> [TASK ITEM]: Which lines of the data below hold "files"? Copy each of them.

Stored items from a collection:
^^^^

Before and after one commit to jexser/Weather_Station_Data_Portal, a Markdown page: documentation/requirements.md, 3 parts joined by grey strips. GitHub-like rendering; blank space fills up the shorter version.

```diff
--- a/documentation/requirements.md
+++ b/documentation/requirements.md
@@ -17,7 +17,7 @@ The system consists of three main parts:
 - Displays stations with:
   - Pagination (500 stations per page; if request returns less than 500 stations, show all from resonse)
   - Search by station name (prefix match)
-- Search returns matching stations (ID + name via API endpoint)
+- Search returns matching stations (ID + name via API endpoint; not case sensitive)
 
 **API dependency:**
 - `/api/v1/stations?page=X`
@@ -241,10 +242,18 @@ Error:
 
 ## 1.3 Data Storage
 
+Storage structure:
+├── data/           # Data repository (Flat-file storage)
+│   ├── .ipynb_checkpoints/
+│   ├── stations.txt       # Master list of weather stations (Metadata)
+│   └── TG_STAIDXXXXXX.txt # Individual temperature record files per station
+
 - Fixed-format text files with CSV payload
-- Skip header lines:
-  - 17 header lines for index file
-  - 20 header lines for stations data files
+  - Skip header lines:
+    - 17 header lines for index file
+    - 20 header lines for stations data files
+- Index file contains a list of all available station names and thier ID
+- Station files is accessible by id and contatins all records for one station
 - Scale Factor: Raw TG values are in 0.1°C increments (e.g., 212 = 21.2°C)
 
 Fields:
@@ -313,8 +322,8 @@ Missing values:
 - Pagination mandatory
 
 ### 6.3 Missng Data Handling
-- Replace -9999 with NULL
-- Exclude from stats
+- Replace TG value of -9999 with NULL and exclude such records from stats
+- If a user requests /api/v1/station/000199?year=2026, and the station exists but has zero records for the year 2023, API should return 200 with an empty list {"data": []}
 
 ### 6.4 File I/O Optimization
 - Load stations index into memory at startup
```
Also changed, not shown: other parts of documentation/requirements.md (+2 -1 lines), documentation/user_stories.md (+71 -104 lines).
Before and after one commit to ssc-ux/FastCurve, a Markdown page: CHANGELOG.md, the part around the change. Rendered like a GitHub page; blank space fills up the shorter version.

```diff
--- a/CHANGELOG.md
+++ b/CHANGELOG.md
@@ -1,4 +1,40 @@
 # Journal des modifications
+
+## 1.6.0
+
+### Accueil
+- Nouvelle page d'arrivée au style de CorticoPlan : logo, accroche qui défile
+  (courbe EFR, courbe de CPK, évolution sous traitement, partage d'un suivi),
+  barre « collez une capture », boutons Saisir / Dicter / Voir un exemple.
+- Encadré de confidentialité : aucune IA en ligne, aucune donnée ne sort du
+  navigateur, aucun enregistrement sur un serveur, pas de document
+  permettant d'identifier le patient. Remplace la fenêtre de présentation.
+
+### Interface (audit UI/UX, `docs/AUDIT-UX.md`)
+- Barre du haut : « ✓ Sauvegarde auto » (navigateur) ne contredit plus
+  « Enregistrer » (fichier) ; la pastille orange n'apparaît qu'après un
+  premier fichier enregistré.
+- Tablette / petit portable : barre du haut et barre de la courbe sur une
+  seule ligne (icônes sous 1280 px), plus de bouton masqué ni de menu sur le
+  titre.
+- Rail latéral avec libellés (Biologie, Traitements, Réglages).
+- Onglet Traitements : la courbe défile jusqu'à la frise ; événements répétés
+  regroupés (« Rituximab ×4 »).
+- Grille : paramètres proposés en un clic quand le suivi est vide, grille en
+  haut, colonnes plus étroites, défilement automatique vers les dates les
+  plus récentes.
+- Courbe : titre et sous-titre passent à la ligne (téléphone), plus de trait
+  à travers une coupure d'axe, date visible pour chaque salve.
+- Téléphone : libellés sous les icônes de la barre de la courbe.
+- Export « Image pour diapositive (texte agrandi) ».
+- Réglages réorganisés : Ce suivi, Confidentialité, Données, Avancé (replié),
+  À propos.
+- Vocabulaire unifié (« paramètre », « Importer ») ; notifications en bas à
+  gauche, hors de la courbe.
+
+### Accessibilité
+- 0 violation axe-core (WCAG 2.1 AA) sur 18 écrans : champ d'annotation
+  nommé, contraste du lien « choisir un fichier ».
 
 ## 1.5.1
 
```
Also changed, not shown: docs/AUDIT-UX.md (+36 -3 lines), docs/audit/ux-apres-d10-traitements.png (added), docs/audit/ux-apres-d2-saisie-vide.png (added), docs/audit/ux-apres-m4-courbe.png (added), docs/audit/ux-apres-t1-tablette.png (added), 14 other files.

^^^^

> [ANSWER SPACE]:
+│   └── TG_STAIDXXXXXX.txt # Individual temperature record files per station
 - Fixed-format text files with CSV payload
-  - 20 header lines for stations data files
+    - 20 header lines for stations data files
+- Station files is accessible by id and contatins all records for one station
Also changed, not shown: docs/AUDIT-UX.md (+36 -3 lines), docs/audit/ux-apres-d10-traitements.png (added), docs/audit/ux-apres-d2-saisie-vide.png (added), docs/audit/ux-apres-m4-courbe.png (added), docs/audit/ux-apres-t1-tablette.png (added), 14 other files.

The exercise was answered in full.